Collection entries
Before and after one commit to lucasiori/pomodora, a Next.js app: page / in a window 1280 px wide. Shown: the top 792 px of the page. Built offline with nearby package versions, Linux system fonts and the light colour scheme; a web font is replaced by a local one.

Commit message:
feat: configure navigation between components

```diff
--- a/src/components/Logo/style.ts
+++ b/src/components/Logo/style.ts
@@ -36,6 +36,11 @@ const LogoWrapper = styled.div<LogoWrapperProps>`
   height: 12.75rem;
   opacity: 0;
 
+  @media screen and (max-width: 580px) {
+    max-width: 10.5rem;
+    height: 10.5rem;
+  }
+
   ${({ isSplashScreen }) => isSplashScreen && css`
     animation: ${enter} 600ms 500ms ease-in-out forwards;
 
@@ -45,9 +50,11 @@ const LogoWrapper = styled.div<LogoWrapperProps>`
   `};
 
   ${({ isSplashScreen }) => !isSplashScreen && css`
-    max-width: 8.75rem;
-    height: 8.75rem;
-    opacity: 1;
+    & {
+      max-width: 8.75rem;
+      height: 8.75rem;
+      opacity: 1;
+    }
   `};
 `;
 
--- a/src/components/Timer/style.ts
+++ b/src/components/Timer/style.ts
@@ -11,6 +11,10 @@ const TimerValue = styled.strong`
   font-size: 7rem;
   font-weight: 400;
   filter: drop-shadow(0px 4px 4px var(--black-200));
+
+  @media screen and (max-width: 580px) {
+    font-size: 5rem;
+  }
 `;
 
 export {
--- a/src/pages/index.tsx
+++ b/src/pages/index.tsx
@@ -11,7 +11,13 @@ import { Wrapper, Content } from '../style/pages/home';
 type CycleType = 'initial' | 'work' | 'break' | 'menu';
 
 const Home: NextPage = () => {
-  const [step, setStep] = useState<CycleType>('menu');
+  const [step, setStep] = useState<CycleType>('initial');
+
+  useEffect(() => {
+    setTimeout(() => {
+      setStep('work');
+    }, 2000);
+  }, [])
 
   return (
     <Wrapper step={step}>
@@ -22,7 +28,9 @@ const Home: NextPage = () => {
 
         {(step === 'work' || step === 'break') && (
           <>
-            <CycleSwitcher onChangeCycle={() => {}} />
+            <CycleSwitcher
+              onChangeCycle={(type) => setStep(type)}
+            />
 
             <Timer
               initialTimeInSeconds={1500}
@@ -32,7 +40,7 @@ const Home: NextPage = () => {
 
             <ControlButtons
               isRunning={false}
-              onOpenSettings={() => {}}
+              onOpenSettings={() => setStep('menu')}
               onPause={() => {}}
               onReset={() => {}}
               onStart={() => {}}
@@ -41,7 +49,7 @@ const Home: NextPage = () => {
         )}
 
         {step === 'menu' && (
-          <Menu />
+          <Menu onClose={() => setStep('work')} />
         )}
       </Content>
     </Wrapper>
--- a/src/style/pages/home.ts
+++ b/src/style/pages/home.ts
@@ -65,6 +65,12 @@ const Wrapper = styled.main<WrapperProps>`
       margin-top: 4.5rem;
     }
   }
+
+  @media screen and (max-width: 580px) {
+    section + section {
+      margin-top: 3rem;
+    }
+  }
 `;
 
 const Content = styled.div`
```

# The problem
For the entries above, count the lines that contain the string "CycleSwitcher", and state that number without further comment.

# Answer for this exercise
2